Walker recalls his mystical journey on the road with this man, who, Walker says, initially paused at the bend and then told Walker to rub his hands together. When Walker did so, his hands began to secrete blood, which he was told to rub all over his body in order to "clean" himself. Herald Loomis performs a similar act at the end of the play when he slashes his chest and rubs the blood on his face. At this moment, Loomis is freed from his ties to Joe Turner, and, in contrast to his inability to stand after his vision in act 1, is able to stand on his own. Wilson reveals the importance of Loomis's epiphany in the stage directions:

Having found his song, the song of self-sufficiency, fully resurrected, cleansed and given breath, free from any encumbrance other than the workings of his own heart and the bonds of the flesh, having accepted the responsibility for his own presence in the world, he is free to soar above the environs that weighed and pushed his spirit into terrifying contractions.

Herald Loomis then becomes the shiny man whom Bynum Walker has been searching for for so long, "shining like new money!"

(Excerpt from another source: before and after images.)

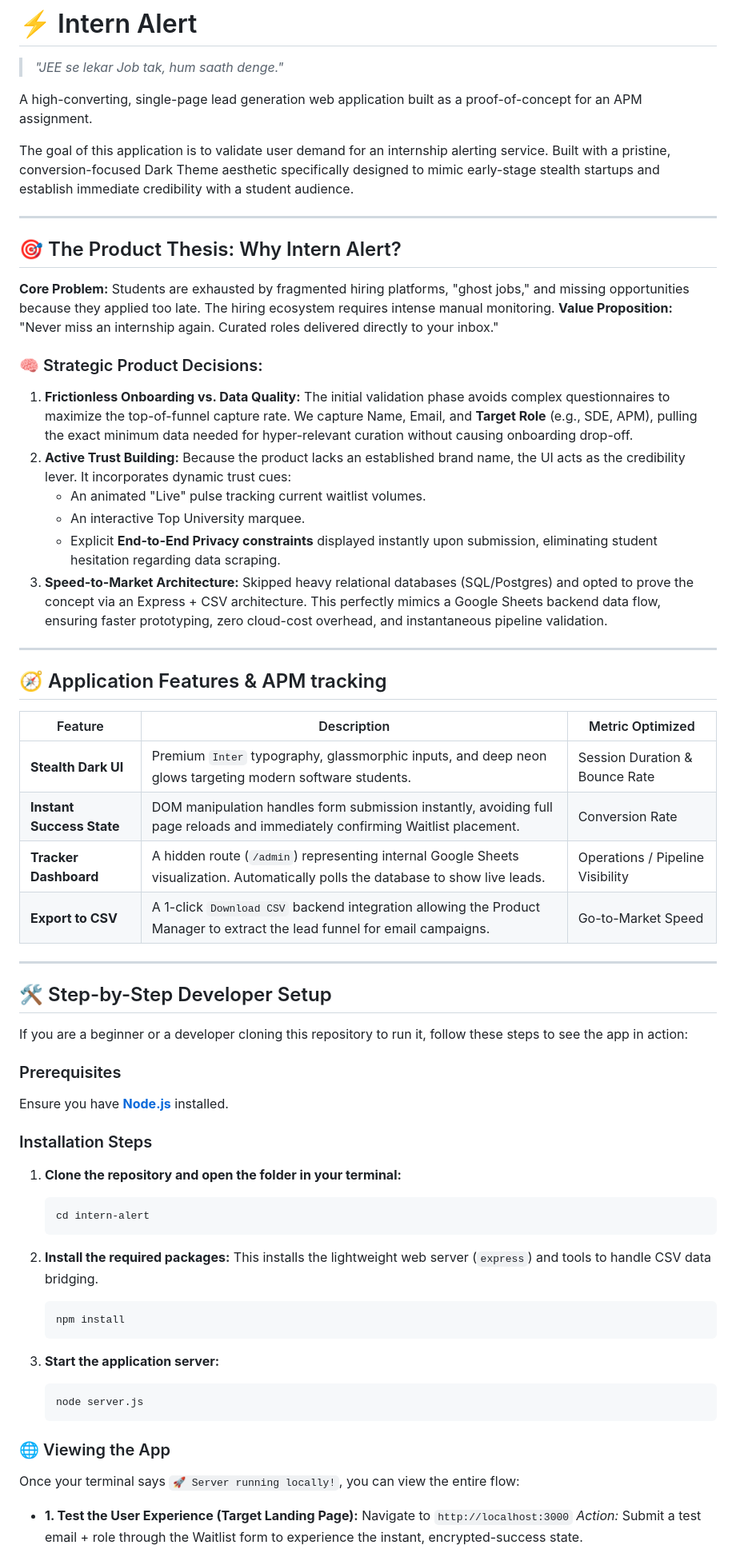
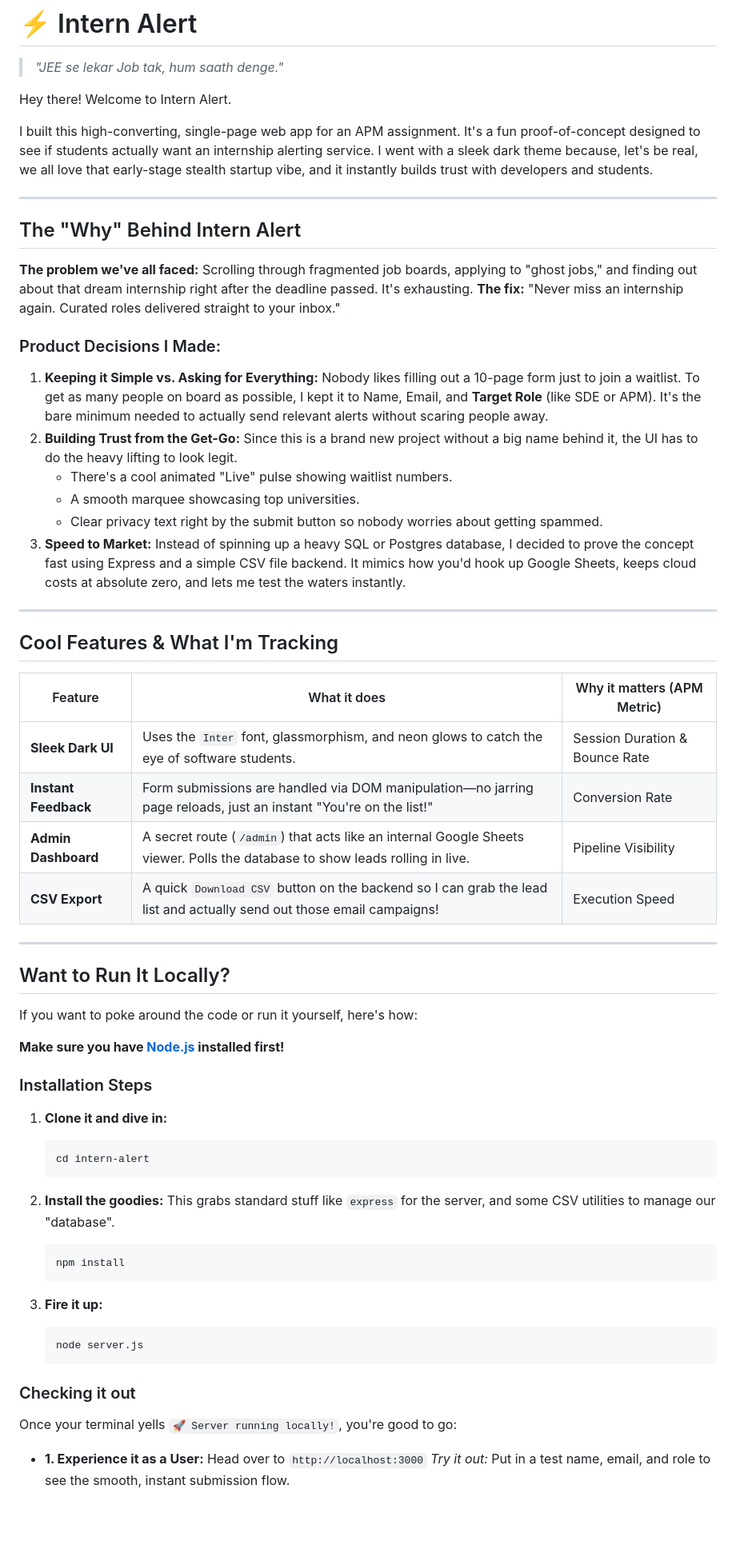
Before and after one commit to doSwayamCode/intern-alert, a Markdown page: README.md, the part around one of its changes. Shown at 80% size. GitHub-like rendering; blank space fills up the shorter version.

Commit message:
modified readme a bit

````diff
--- a/README.md
+++ b/README.md
@@ -1,71 +1,70 @@
 # ⚡ Intern Alert
 > *"JEE se lekar Job tak, hum saath denge."*
 
-A high-converting, single-page lead generation web application built as a proof-of-concept for an APM assignment.
+Hey there! Welcome to Intern Alert.
 
-The goal of this application is to validate user demand for an internship alerting service. Built with a pristine, conversion-focused Dark Theme aesthetic specifically designed to mimic early-stage stealth startups and establish immediate credibility with a student audience.
+I built this high-converting, single-page web app for an APM assignment. It's a fun proof-of-concept designed to see if students actually want an internship alerting service. I went with a sleek dark theme because, let's be real, we all love that early-stage stealth startup vibe, and it instantly builds trust with developers and students.
 
 ---
 
-## 🎯 The Product Thesis: Why Intern Alert?
+## The "Why" Behind Intern Alert
 
-**Core Problem:** Students are exhausted by fragmented hiring platforms, "ghost jobs," and missing opportunities because they applied too late. The hiring ecosystem requires intense manual monitoring.
-**Value Proposition:** "Never miss an internship again. Curated roles delivered directly to your inbox."
+**The problem we've all faced:** Scrolling through fragmented job boards, applying to "ghost jobs," and finding out about that dream internship right after the deadline passed. It's exhausting.
+**The fix:** "Never miss an internship again. Curated roles delivered straight to your inbox."
 
-### 🧠 Strategic Product Decisions:
-1. **Frictionless Onboarding vs. Data Quality:**
-   The initial validation phase avoids complex questionnaires to maximize the top-of-funnel capture rate. We capture Name, Email, and **Target Role** (e.g., SDE, APM), pulling the exact minimum data needed for hyper-relevant curation without causing onboarding drop-off.
-2. **Active Trust Building:**
-   Because the product lacks an established brand name, the UI acts as the credibility lever. It incorporates dynamic trust cues:
-   - An animated "Live" pulse tracking current waitlist volumes.
-   - An interactive Top University marquee.
-   - Explicit **End-to-End Privacy constraints** displayed instantly upon submission, eliminating student hesitation regarding data scraping.
-3. **Speed-to-Market Architecture:**
-   Skipped heavy relational databases (SQL/Postgres) and opted to prove the concept via an Express + CSV architecture. This perfectly mimics a Google Sheets backend data flow, ensuring faster prototyping, zero cloud-cost overhead, and instantaneous pipeline validation.
+### Product Decisions I Made:
+1. **Keeping it Simple vs. Asking for Everything:**
+   Nobody likes filling out a 10-page form just to join a waitlist. To get as many people on board as possible, I kept it to Name, Email, and **Target Role** (like SDE or APM). It's the bare minimum needed to actually send relevant alerts without scaring people away.
+2. **Building Trust from the Get-Go:**
+   Since this is a brand new project without a big name behind it, the UI has to do the heavy lifting to look legit.
+   - There's a cool animated "Live" pulse showing waitlist numbers.
+   - A smooth marquee showcasing top universities.
+   - Clear privacy text right by the submit button so nobody worries about getting spammed.
+3. **Speed to Market:**
+   Instead of spinning up a heavy SQL or Postgres database, I decided to prove the concept fast using Express and a simple CSV file backend. It mimics how you'd hook up Google Sheets, keeps cloud costs at absolute zero, and lets me test the waters instantly.
 
 ---
 
-## 🧭 Application Features & APM tracking
+## Cool Features & What I'm Tracking
 
-| Feature | Description | Metric Optimized |
+| Feature | What it does | Why it matters (APM Metric) |
 |---------|-------------|------------------|
-| **Stealth Dark UI** | Premium `Inter` typography, glassmorphic inputs, and deep neon glows targeting modern software students. | Session Duration & Bounce Rate |
-| **Instant Success State** | DOM manipulation handles form submission instantly, avoiding full page reloads and immediately confirming Waitlist placement. | Conversion Rate |
-| **Tracker Dashboard** | A hidden route (`/admin`) representing internal Google Sheets visualization. Automatically polls the database to show live leads. | Operations / Pipeline Visibility |
-| **Export to CSV** | A 1-click `Download CSV` backend integration allowing the Product Manager to extract the lead funnel for email campaigns. | Go-to-Market Speed |
+| **Sleek Dark UI** | Uses the `Inter` font, glassmorphism, and neon glows to catch the eye of software students. | Session Duration & Bounce Rate |
+| **Instant Feedback** | Form submissions are handled via DOM manipulation—no jarring page reloads, just an instant "You're on the list!" | Conversion Rate |
+| **Admin Dashboard** | A secret route (`/admin`) that acts like an internal Google Sheets viewer. Polls the database to show leads rolling in live. | Pipeline Visibility |
+| **CSV Export** | A quick `Download CSV` button on the backend so I can grab the lead list and actually send out those email campaigns! | Execution Speed |
 
 ---
 
-## 🛠️ Step-by-Step Developer Setup
+## Want to Run It Locally?
 
-If you are a beginner or a developer cloning this repository to run it, follow these steps to see the app in action:
+If you want to poke around the code or run it yourself, here's how:
 
-### Prerequisites
-Ensure you have **[Node.js](https://nodejs.org/)** installed.
+**Make sure you have [Node.js](https://nodejs.org/) installed first!**
 
 ### Installation Steps
 
-1. **Clone the repository and open the folder in your terminal:**
+1. **Clone it and dive in:**
    ```bash
    cd intern-alert
    ```
 
-2. **Install the required packages:**
-   This installs the lightweight web server (`express`) and tools to handle CSV data bridging.
+2. **Install the goodies:**
+   This grabs standard stuff like `express` for the server, and some CSV utilities to manage our "database".
    ```bash
    npm install
    ```
 
-3. **Start the application server:**
+3. **Fire it up:**
    ```bash
    node server.js
    ```
 
-### 🌐 Viewing the App
+### Checking it out
 
-Once your terminal says `🚀 Server running locally!`, you can view the entire flow:
+Once your terminal yells `🚀 Server running locally!`, you're good to go:
 
-- **1. Test the User Experience (Target Landing Page):**
-  Navigate to `http://localhost:3000`
-  *Action:* Submit a test email + role through the Waitlist form to experience the instant, encrypted-success state.
+- **1. Experience it as a User:**
+  Head over to `http://localhost:3000`
+  *Try it out:* Put in a test name, email, and role to see the smooth, instant submission flow.
 
````
Also changed, not shown: other parts of README.md (+4 -4 lines).
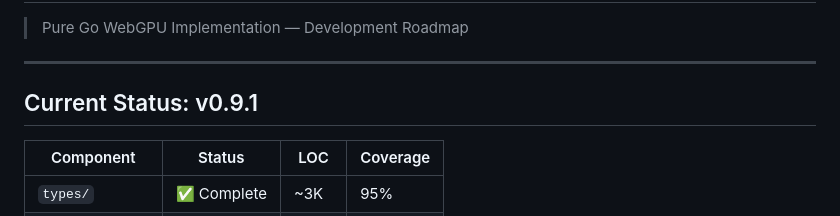
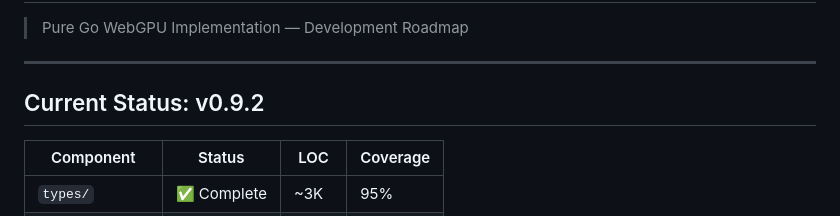
Before and after one commit to gogpu/wgpu, a Markdown page: ROADMAP.md, the part around the change. GitHub-like rendering.

```diff
--- a/ROADMAP.md
+++ b/ROADMAP.md
@@ -4,7 +4,7 @@
 
 ---
 
-## Current Status: v0.9.1
+## Current Status: v0.9.2
 
 | Component | Status | LOC | Coverage |
 |-----------|--------|-----|----------|
```
Also changed, not shown: CHANGELOG.md (+14 -1 lines).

In his earlier encounter with the shiny man, Walker noticed that he and the shiny man seemed to be transported to somewhere else, a place where everything was magnified in size and where his fellow traveler suddenly had a brightness coming out of him. At that moment, the light the shiny man emitted was so bright that it almost blinded Walker. Then, suddenly, the shiny man vanished—just as Herald Loomis does at the end of the play.

Shortly thereafter, Bynum's father appeared: his stature was normal, but his mouth was enormous and his hands as big as hams. He beckoned Walker to draw near and told him he grieved that his son was in a world where he carried other people's songs around, not having a song of his own. Then, magically, he "carried" Walker to the ocean, where he showed him how to find his song, a song whose luminous meaning would be powerful, a "binding song" (just as the juba evoked a vision that carried Herald Loomis to the ocean and revealed his ancestral ties to slavery). Walker asks his father about the shiny man's purpose and whereabouts; his father's response simply is to herald the shiny man as "One Who Goes Before and Shows the Way." Before he directs Walker back to the road, the father tells Walker that if he ever encounters a shiny man again, he will know that his song has served its purpose and he can die a happy man, for he would be a man who has left his mark on life not just one of those marked men.

The word "mark" is significant, for the motif of "mark" in various contexts is explored throughout the play: "marked men and women"; "mark out"; "mark on life"; "mark down life"; "Joe Turner done marked me"; "got a mark on me"; "marked man"; "you mark what I'm saying"; and "made them marks." Essentially, this word and its meanings refer to the struggle of African Americans with the status quo, the struggle of those "marked," who, like Cain, are banished from the chosen people.

There must, of course, be an antagonist in the play, but this antagonist just may be, ironically, also the protagonist—an ex-convict appropriately named Herald Loomis. He will become the Herald, the shiny man, the one who knows all that came before, as the ghost of Walker's father foretold. It appears, though, that Herald Loomis possesses a "looming quality" and is perceived by all others—with the exception of Zonia, his daughter, and Bynum Walker, his fellow boarder—to be someone who is threatening, as a menace. Even his attire, a long dark wool coat and hat, is ominous. When any character sees Loomis's face, Loomis is always described as wild eyed and mean looking. However, most of the characters, even Reuben Scott (Mercer), know that Loomis is distraught because he cannot find his wife, Martha "Pentecost" Loomis, who has been gone nearly ten years.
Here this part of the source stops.